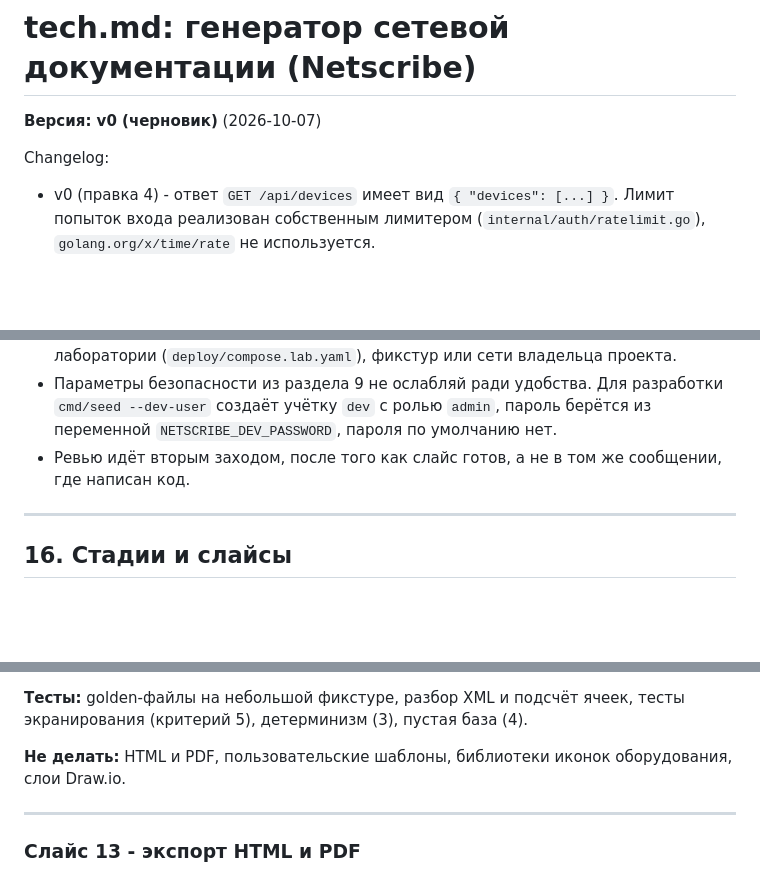
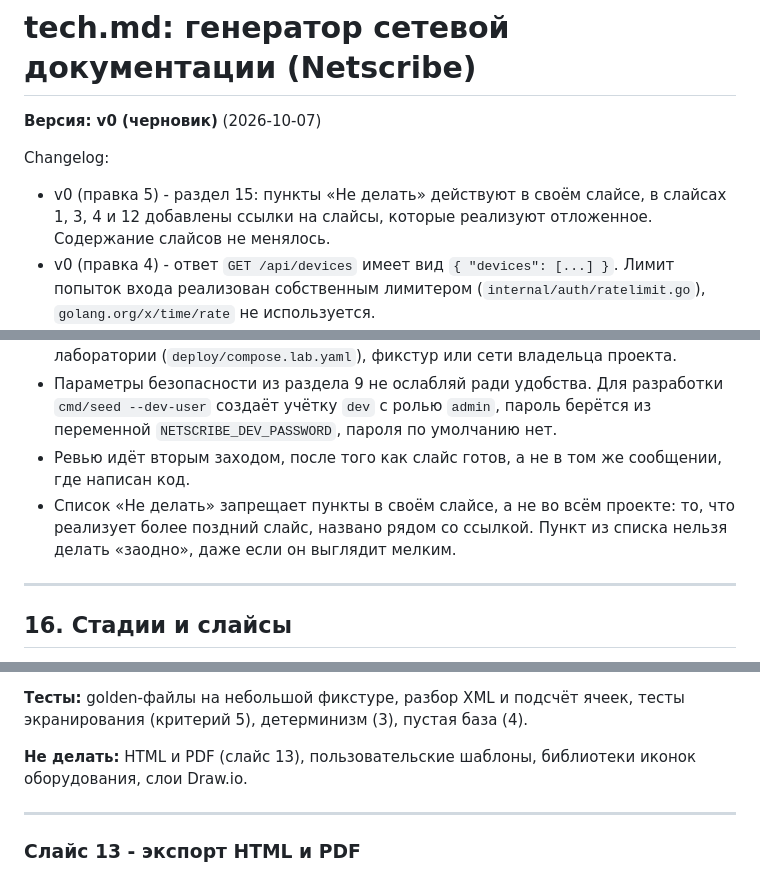
Before and after one commit to FlexEbat/Netscribe, a Markdown page: tech.md, 3 parts joined by grey strips. GitHub-like rendering; blank space fills up the shorter version.

```diff
--- a/tech.md
+++ b/tech.md
@@ -3,6 +3,7 @@
 **Версия: v0 (черновик)** (2026-10-07)
 
 Changelog:
+- v0 (правка 5) - раздел 15: пункты «Не делать» действуют в своём слайсе, в слайсах 1, 3, 4 и 12 добавлены ссылки на слайсы, которые реализуют отложенное. Содержание слайсов не менялось.
 - v0 (правка 4) - ответ `GET /api/devices` имеет вид `{ "devices": [...] }`. Лимит попыток входа реализован собственным лимитером (`internal/auth/ratelimit.go`), `golang.org/x/time/rate` не используется.
 - v0 (правка 3) - проект называется Netscribe: везде заменено рабочее имя netdoc (модуль, бинарник, cookie, переменные, тексты). Вопрос 1 раздела 18 закрыт.
 - v0 (правка 2) - добавлены раздел 9 «Безопасность», аутентификация, роли и многопользовательский режим, ручное добавление устройств, расширенное обнаружение. Слайсы 2, 5, 6, 8 новые, остальные сдвинуты.
@@ -1171,6 +1172,7 @@ CONTRACT GAP
 - Сетевой код не запускай против чужих сетей. Все проверки идут против лаборатории (`deploy/compose.lab.yaml`), фикстур или сети владельца проекта.
 - Параметры безопасности из раздела 9 не ослабляй ради удобства. Для разработки `cmd/seed --dev-user` создаёт учётку `dev` с ролью `admin`, пароль берётся из переменной `NETSCRIBE_DEV_PASSWORD`, пароля по умолчанию нет.
 - Ревью идёт вторым заходом, после того как слайс готов, а не в том же сообщении, где написан код.
+- Список «Не делать» запрещает пункты в своём слайсе, а не во всём проекте: то, что реализует более поздний слайс, названо рядом со ссылкой. Пункт из списка нельзя делать «заодно», даже если он выглядит мелким.
 
 ---
 
@@ -1495,7 +1497,7 @@ CONTRACT GAP
 
 **Тесты:** golden-файлы на небольшой фикстуре, разбор XML и подсчёт ячеек, тесты экранирования (критерий 5), детерминизм (3), пустая база (4).
 
-**Не делать:** HTML и PDF, пользовательские шаблоны, библиотеки иконок оборудования, слои Draw.io.
+**Не делать:** HTML и PDF (слайс 13), пользовательские шаблоны, библиотеки иконок оборудования, слои Draw.io.
 
 ---
 
```
Also changed, not shown: other parts of tech.md (+3 -3 lines).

:::::

What is being asked:
What lines above contain the word "делать"? Return each such line.

Your response:
+- v0 (правка 5) - раздел 15: пункты «Не делать» действуют в своём слайсе, в слайсах 1, 3, 4 и 12 добавлены ссылки на слайсы, которые реализуют отложенное. Содержание слайсов не менялось.
+- Список «Не делать» запрещает пункты в своём слайсе, а не во всём проекте: то, что реализует более поздний слайс, названо рядом со ссылкой. Пункт из списка нельзя делать «заодно», даже если он выглядит мелким.
-**Не делать:** HTML и PDF, пользовательские шаблоны, библиотеки иконок оборудования, слои Draw.io.
+**Не делать:** HTML и PDF (слайс 13), пользовательские шаблоны, библиотеки иконок оборудования, слои Draw.io.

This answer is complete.